Dr Swan graduated with his first PhD in Nuclear Physics from the University of Surrey in 2011
You said, “Cosmos wasn’t only about stars and planets; it was about the astronomers themselves, the cultures they endured and the persecution they faced from the Church.” Can you expand upon this?
When I was young, I wanted to understand why religious leaders persecuted scientists such as Galileo and Copernicus. From my research, I've come to understand that they saw the scientists as a threat to beliefs that they were emotionally invested in. Scientific truth was, therefore, undesirable, regardless of whether it was right and proponents of that truth were, therefore, discouraged through persecution. In more recent centuries, some religionists still cling to similar claims, such as thinking that the Earth is 6,000 years old, that is part of a belief system they are emotionally invested in. If they were in control of the government, they would probably also try to ‘discourage’ archaeologists and scientists who contradicted their claims.
How do you think the research helps in our understanding of religious deities and superheroes?
Ambivalence, ambiguity, and the two other features of our ‘God template’ that we found (that Gods are usually rated more of a benefit than fictional characters and they have mind-based abilities, which have also been shown to be more beneficial) support the idea that we believe in Gods because we want to believe in them. They can improve our lives in significant ways, so we want to believe they are real and we will find ways to base our reasoning to that end. This ‘motivated reasoning’ account has been proposed by scholars for centuries (like Sigmund Freud and David Hume), but it is often dismissed because some Gods can appear threatening and why would we want to believe in threatening Gods? Our study supports the account and adds to it by suggesting that threat is a necessary part of God's features.

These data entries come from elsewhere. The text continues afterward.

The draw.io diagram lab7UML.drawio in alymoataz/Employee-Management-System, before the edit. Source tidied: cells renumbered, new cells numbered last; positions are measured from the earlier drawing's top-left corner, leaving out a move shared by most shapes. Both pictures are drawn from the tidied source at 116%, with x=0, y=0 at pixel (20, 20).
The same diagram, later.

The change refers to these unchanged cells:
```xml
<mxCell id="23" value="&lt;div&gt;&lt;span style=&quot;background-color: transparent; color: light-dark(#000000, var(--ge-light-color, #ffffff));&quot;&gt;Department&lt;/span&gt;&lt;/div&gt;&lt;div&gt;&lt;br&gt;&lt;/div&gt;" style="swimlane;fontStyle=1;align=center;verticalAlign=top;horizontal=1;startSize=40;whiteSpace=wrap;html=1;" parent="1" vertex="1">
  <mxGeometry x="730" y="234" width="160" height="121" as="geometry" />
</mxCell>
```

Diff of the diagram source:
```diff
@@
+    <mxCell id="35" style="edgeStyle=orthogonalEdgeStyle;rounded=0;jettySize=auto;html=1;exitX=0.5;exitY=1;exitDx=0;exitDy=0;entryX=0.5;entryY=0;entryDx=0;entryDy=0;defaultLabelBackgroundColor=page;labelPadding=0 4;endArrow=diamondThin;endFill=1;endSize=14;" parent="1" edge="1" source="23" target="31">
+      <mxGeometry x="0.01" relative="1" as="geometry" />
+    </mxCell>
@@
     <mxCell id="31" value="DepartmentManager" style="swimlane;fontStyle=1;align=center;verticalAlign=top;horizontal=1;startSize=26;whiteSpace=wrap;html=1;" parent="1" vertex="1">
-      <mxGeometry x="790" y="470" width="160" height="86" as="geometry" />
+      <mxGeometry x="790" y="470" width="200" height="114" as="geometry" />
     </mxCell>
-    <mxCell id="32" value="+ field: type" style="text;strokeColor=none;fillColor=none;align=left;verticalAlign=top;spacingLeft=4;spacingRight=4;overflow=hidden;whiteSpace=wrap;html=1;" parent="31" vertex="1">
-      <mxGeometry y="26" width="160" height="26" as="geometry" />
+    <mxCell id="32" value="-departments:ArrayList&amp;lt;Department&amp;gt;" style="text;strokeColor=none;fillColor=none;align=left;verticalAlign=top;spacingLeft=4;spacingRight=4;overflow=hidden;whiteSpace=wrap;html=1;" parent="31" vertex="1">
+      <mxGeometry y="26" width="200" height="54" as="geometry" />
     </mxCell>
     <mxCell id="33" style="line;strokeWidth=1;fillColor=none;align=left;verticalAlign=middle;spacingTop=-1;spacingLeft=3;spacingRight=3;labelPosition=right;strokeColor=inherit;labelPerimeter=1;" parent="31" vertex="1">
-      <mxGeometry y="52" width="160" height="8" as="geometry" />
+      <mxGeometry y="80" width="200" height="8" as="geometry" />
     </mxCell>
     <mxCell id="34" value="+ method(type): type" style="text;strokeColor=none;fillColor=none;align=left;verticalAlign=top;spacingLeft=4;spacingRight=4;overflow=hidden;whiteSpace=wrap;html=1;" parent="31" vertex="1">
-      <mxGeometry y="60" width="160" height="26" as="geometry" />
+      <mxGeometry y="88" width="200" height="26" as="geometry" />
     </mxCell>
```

Threat is part of any God's ambivalence, but it also gets our attention (as it does for fictional characters), which may be important. Once they've gotten our attention, it's their beneficial features that get our belief. Fictional characters get our attention by being threatening, but they don't do enough to improve our lives. Some, like Santa Claus, can improve our lives but don't threaten us enough to get our constant attention. Gods do both.
Joaquin Phoenix as Joker
In the context of the movie Joker (though he is an anti-hero, he is a hero for many) and the negative publicity it was drawing, what kind of influence does movies like these have?
I have not watched the Joker nor am I aware of its negative publicity. As far as I'm aware, the Joker is not a supernatural being, so wouldn't be included in our study, which sought to determine why only some supernatural beings are believed and worshipped. However, Joker is a highly threatening character, which is something that attracts our attention. His unusual methods and unpredictability are things that would add to the threat we perceive in him. Furthermore, the Joker, and many modern villains such as Thanos, are depicted in ways that make us understand their motives and see their logic, even if we ultimately disagree with them. This can make them potentially beneficial to us, if our motives were to become compatible, which, as for Gods, may ultimately make them more believable to us. I'm not saying people will start a Joker religion, but it probably makes him a more believable on-screen character.